Instructions for the task = Nothing but a full, exact copy of the data is needed.

** Source data follows **

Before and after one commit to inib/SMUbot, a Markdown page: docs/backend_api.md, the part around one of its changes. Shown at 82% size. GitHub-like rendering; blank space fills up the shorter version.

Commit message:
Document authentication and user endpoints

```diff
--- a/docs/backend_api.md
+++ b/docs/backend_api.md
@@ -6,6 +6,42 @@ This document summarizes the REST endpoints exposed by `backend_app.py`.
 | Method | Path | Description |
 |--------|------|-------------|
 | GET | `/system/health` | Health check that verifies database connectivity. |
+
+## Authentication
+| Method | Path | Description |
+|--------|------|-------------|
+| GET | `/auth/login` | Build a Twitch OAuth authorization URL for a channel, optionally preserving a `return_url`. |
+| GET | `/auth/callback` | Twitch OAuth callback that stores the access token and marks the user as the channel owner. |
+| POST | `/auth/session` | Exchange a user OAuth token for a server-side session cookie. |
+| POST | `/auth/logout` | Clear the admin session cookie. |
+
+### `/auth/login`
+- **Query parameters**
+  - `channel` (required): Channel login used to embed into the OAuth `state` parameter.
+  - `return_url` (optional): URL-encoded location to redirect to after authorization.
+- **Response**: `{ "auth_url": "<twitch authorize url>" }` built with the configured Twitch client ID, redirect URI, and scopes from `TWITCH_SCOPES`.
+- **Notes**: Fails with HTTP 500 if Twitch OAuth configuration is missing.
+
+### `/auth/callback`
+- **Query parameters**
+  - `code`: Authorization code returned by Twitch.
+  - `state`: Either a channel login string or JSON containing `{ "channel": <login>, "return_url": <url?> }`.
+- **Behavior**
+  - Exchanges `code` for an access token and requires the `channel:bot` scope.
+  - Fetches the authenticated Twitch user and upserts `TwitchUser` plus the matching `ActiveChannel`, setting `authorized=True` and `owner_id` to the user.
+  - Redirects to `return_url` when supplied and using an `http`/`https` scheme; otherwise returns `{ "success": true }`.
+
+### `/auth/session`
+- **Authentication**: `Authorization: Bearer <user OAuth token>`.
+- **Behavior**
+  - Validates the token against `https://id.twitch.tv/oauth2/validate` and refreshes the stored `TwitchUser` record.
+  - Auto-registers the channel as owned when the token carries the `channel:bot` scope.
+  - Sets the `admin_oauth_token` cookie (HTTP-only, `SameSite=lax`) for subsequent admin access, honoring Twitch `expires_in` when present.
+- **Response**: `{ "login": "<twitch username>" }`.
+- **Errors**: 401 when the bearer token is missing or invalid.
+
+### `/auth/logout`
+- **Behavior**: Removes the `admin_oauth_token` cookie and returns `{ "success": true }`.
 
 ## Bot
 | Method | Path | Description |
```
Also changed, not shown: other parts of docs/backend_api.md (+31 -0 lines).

** End of Source data **

Written solution =
Before and after one commit to inib/SMUbot, a Markdown page: docs/backend_api.md, the part around one of its changes. Shown at 82% size. GitHub-like rendering; blank space fills up the shorter version.

Commit message:
Document authentication and user endpoints

```diff
--- a/docs/backend_api.md
+++ b/docs/backend_api.md
@@ -6,6 +6,42 @@ This document summarizes the REST endpoints exposed by `backend_app.py`.
 | Method | Path | Description |
 |--------|------|-------------|
 | GET | `/system/health` | Health check that verifies database connectivity. |
+
+## Authentication
+| Method | Path | Description |
+|--------|------|-------------|
+| GET | `/auth/login` | Build a Twitch OAuth authorization URL for a channel, optionally preserving a `return_url`. |
+| GET | `/auth/callback` | Twitch OAuth callback that stores the access token and marks the user as the channel owner. |
+| POST | `/auth/session` | Exchange a user OAuth token for a server-side session cookie. |
+| POST | `/auth/logout` | Clear the admin session cookie. |
+
+### `/auth/login`
+- **Query parameters**
+  - `channel` (required): Channel login used to embed into the OAuth `state` parameter.
+  - `return_url` (optional): URL-encoded location to redirect to after authorization.
+- **Response**: `{ "auth_url": "<twitch authorize url>" }` built with the configured Twitch client ID, redirect URI, and scopes from `TWITCH_SCOPES`.
+- **Notes**: Fails with HTTP 500 if Twitch OAuth configuration is missing.
+
+### `/auth/callback`
+- **Query parameters**
+  - `code`: Authorization code returned by Twitch.
+  - `state`: Either a channel login string or JSON containing `{ "channel": <login>, "return_url": <url?> }`.
+- **Behavior**
+  - Exchanges `code` for an access token and requires the `channel:bot` scope.
+  - Fetches the authenticated Twitch user and upserts `TwitchUser` plus the matching `ActiveChannel`, setting `authorized=True` and `owner_id` to the user.
+  - Redirects to `return_url` when supplied and using an `http`/`https` scheme; otherwise returns `{ "success": true }`.
+
+### `/auth/session`
+- **Authentication**: `Authorization: Bearer <user OAuth token>`.
+- **Behavior**
+  - Validates the token against `https://id.twitch.tv/oauth2/validate` and refreshes the stored `TwitchUser` record.
+  - Auto-registers the channel as owned when the token carries the `channel:bot` scope.
+  - Sets the `admin_oauth_token` cookie (HTTP-only, `SameSite=lax`) for subsequent admin access, honoring Twitch `expires_in` when present.
+- **Response**: `{ "login": "<twitch username>" }`.
+- **Errors**: 401 when the bearer token is missing or invalid.
+
+### `/auth/logout`
+- **Behavior**: Removes the `admin_oauth_token` cookie and returns `{ "success": true }`.
 
 ## Bot
 | Method | Path | Description |
```
Also changed, not shown: other parts of docs/backend_api.md (+31 -0 lines).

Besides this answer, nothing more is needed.